Finally, a Word We Can All Agree On

Remarkably, the principle interpretations of Namaste have yet to be skewed by ‘new world linguistics’ or portrayed in a negative light. An example is the greeting ‘as-salamu alaykum,’ which is typically translated as ‘May peace be upon you,’ but is highly misinterpreted by fear mongers and those who aren’t ‘in the know’ so to speak. However, Namaste’s meaning is still universally recognized as one of peace, honor, and respect. So what does Namaste mean exactly?

The Meaning of Namaste: It’s a Spiritual Connection

The literal translation of this greeting varies with each language; however, they are all pretty much saying the same thing. In Sanskrit, the word ‘namah’ means bow, ‘as’ means I,, and ‘te’ means you, translating into “I bow to you.” A Hindi friend once explained that Namaskar is translated from ‘namoh’ and ‘sanskar’ translating loosely into English as “I bow to godly/good qualities within you,’ as her culture always tries to see the good in all things.

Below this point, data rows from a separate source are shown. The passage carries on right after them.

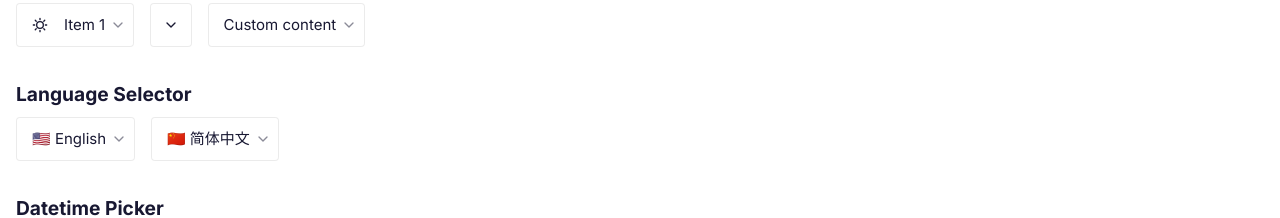
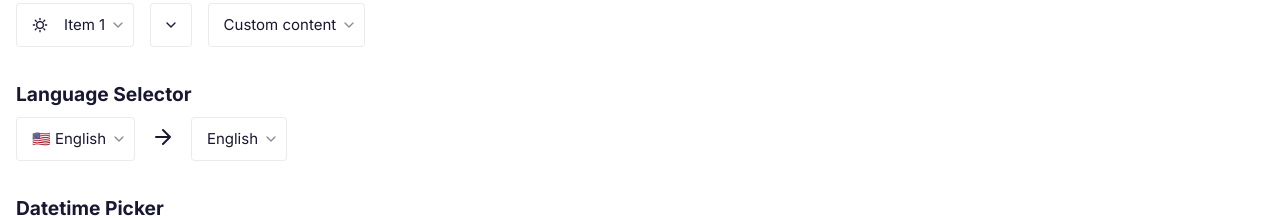
Before and after one commit to quail-ink/quail-ui, a Vue app: page / in a window 1280 px wide. Shown: the part 2400-2618 px from the top of the page. Built offline with nearby package versions, Linux system fonts and the light colour scheme.

Commit message:
minor fix

```diff
--- a/src/App.vue
+++ b/src/App.vue
@@ -60,6 +60,13 @@ const menuItems = computed(() => [
 const currentPage = ref(1);
 
 const selectedMenuItem = ref(menuItems.value[0]);
+
+const selectedLang = ref('en');
+
+function onLangSelected(item: any) {
+  console.log("Language selected", item);
+  selectedLang.value = item.value;
+}
 
 function dropdownMenuSelectionChanged(item: any) {
   console.log("Dropdown menu selection changed", item);
@@ -262,8 +269,11 @@ function submit(val:any) {
     <div class="section">
       <h2 class="section-title">Language Selector</h2>
       <div class="grid">
-        <QLanguageSelector :initial="'en'" @change="(val:any) => { console.log(val) }"/>
-        <QLanguageSelector :initial="'zh'" @change="(val:any) => { console.log(val) }"/>
+        <QLanguageSelector :lang="'en'" @change="onLangSelected"/>
+        <div style="margin-top: 0.5rem">
+          <QIconArrowRight></QIconArrowRight>
+        </div>
+        <QLanguageSelector :lang="selectedLang" no-flag @change="onLangSelected"/>
       </div>
     </div>
 
--- a/src/components/common/QLanguageSelector.vue
+++ b/src/components/common/QLanguageSelector.vue
@@ -5,14 +5,18 @@
   />
 </template>
 <script setup lang="ts">
-import { ref, computed, onMounted, Ref } from "vue";
+import { ref, computed, onMounted, Ref, watch } from "vue";
 
 const emit = defineEmits(["change"]);
 
 const props = defineProps({
-  initial: {
+  lang: {
     type: String,
     default: "en",
+  },
+  noFlag: {
+    type: Boolean,
+    default: false,
   },
 });
 
@@ -21,38 +25,55 @@ const selectedLangItem: Ref<any> = ref(null);
 const languageItems = computed(() => {
   const items = [
     {
-      title: "🇺🇸 English",
+      title_flag: "🇺🇸 English",
+      title_no_flag: "English",
       value: "en",
       action: selectLang,
     },
     {
-      title: "🇨🇳 简体中文",
+      title_flag: "🇨🇳 简体中文",
+      title_no_flag: "简体中文",
       value: "zh",
       action: selectLang,
     },
     {
-      title: "🇹🇼 正體中文",
+      title_flag: "🇹🇼 正體中文",
+      title_no_flag: "正體中文",
       value: "zh-tw",
       action: selectLang,
     },
     {
-      title: "🇯🇵 日本語",
+      title_flag: "🇯🇵 日本語",
+      title_no_flag: "日本語",
       value: "ja",
       action: selectLang,
     },
-  ];
+  ].map((item) => {
+    return {
+      ...item,
+      title: props.noFlag ? item.title_no_flag: item.title_flag,
+    };
+  })
   return items;
 });
 
+function selectLang(item: any) {
+  emit("change", {
+    title: props.noFlag ? item.title_no_flag: item.title,
+    value: item.value,
+  });
+}
 
-function selectLang(item: any) {
-  emit("change", item.value);
-}
+watch(() => props.lang, (lang) => {
+  selectedLangItem.value = languageItems.value.find((item: any) => {
+    return lang === item.value;
+  });
+});
 
 onMounted(() => {
   selectedLangItem.value =
     languageItems.value.find((item: any) => {
-      return props.initial === item.value || localStorage.getItem("quail-language") === item.value;
+      return props.lang === item.value || localStorage.getItem("quail-language") === item.value;
     }) || languageItems.value[0];
 });
 </script>
```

Some other popular translations and meanings of the word Namaste I hear frequently include:

  • The Divine light in me acknowledges the Divine light in you.
  • The God in me greets and meets the God in you.
  • I honor the spirit in you that is also in me.
  • The Diving wisdom in me recognizes and acknowledges the Divine wisdom in you.

Regardless of the language you speak, the word simply invokes a sense of sharing a spiritual connection and creates a sense and feeling of oneness and balance. Essentially, it’s a way that all humans can connect.

Raising Your Vibrations by Embracing Meaning of Namaste

There’s something about the universal recognition and the spiritual energy that accompanies the essence of Namaste that makes it a truly remarkable greeting. Just speaking the word Namaste – especially along with the Mudra posture – raises the vibrations of your intention to greet someone by honoring of their inner goodness/God/light. The kicker is, you’ll likely find yourself really meaning and accepting these positive thoughts when you say it – even if you aren’t particularly fond of your company at the time!

Embracing the spirit of Namaste can be a powerful manifestation tool, and we love hearing the various interpretations of the meaning of Namaste… What does Namaste mean to you?

About the Author

Stephanie Lucas – As an avid enthusiast of natural health and wellness, I do more than just write about healing stones and eating clay – I use both every single day. Much of what you read comes from hours of research, reading, and actual experience – so I always welcome questions or comments about stones and crystals or the practice of geophagy.

http://cultureofawareness.com/2014/11/09/stephanie-lucas-the-meaning-of-namaste-many-translations-one-universal-intention/